Riandri shared his frustration as she let out a sigh and leaned back in her chair, “I know what you mean. The future is daunting at the moment. As for the Romulans, only time will tell. From my experience with them you can only ever count on a Romulan doing what they feel is best for themselves…” She let that statement hand in the air for a moment. “I do believe they will see that they need to act soon. They have leaned that way in the past but the destruction of their fleet, well the Tal’shair’s fleet, seems to have changed that. Or there are some well-placed changelings within the Romulan military and senate,” she mused. 

Ming listened as the ship’s intelligence officer spoke.  Once she finished he mulled over what she had said and his violet eyes all but sparkled.  He said, “I have seen some rather wild things during my life.  Improbable things to put things mildly.  From what I have learned over the years I can’t say that you’re wrong about the Romulans.  The Rihansu, as they like to call themselves, tend to look out for themselves first as a rule and cloak & dagger is a sport to many of them.” 

Ming took a second pause to form his next words.  He added, “Something like that last scenerio would be most likely do the trick.  If Starfleet happened to maybe help the Romulans discover such a thing….I strongly suspect it’d help things along quite nicely.  That would be amazing albeit improbable though wouldn’t it?”  

Riandri couldn’t hide the smile at the statement, “I cannot say that I know of anything along those lines but I would not be surprised if it is something that is being investigated.” She shrugged slightly, “Time will tell.” As she spoke her computer chimed and she glanced at it, “I hate to cut this short but I have a debriefing I need to attend. If you ever need to chat feel free to drop by Marcus.”

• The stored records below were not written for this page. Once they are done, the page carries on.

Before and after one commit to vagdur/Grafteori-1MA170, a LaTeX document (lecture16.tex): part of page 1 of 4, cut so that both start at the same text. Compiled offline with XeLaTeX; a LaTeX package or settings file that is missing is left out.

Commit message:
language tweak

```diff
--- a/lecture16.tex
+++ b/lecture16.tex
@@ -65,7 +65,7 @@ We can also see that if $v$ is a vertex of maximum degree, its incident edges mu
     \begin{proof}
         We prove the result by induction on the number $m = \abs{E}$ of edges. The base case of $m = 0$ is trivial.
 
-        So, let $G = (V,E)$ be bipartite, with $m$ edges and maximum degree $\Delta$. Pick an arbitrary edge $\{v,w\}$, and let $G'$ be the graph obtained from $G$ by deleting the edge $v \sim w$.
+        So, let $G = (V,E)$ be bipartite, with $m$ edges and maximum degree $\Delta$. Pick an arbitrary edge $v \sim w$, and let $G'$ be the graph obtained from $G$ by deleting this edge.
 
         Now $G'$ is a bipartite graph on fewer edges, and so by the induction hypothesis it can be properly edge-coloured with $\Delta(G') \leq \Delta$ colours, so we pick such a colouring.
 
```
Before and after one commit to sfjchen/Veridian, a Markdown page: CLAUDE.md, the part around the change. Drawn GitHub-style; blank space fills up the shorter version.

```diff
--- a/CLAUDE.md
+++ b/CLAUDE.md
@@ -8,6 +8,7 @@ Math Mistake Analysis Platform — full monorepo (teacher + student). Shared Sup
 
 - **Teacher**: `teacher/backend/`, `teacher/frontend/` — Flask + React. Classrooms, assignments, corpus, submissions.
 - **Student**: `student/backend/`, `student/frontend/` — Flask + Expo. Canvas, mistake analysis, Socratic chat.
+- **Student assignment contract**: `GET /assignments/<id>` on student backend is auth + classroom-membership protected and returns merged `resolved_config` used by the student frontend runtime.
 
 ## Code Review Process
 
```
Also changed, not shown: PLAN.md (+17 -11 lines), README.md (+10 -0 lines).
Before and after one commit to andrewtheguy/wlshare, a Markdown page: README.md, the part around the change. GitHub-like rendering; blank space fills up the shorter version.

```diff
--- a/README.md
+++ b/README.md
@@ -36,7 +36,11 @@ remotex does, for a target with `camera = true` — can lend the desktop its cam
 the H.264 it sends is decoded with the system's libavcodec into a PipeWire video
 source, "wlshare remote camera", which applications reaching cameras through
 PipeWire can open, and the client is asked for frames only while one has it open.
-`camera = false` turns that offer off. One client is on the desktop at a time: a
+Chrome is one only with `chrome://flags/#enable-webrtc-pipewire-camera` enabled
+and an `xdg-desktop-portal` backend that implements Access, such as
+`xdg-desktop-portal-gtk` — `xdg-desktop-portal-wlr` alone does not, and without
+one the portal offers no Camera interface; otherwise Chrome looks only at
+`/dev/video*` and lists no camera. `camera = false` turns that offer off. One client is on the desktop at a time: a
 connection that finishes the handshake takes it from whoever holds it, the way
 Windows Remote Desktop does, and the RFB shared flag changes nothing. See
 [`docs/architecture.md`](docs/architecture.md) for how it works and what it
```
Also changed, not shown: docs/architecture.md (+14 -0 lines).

Marcus David Ming fixed Riandri with a slight smile that mixed cordiatlity and a certain slyness.  He said, “Aye….Time can tell for sure.  I’ll look forward to our next conversation.  In the meantime I’d say don’t get into trouble however think simply saying ‘don’t get caught’ might be more fitting.” 

Riandri laughed at that comment and smiled, “I will see what I can do about that.” She stood, “Be safe and we will speak soon.”

“See you soon then,” Ming said maintaining the same smile.  He nodded cordially then turned to leave this office and back to his.  The war just got a hair more interesting and he liked it.  


  • Ming gives us a personal look at how the fighter pilots, people so much closer to enemy fire than most, are handling the realities of what they face, and Riandri speaks with a competence and degree of experience that makes her perspective compelling. A great post between two officers trying to navigate the situation!

    June 27, 2023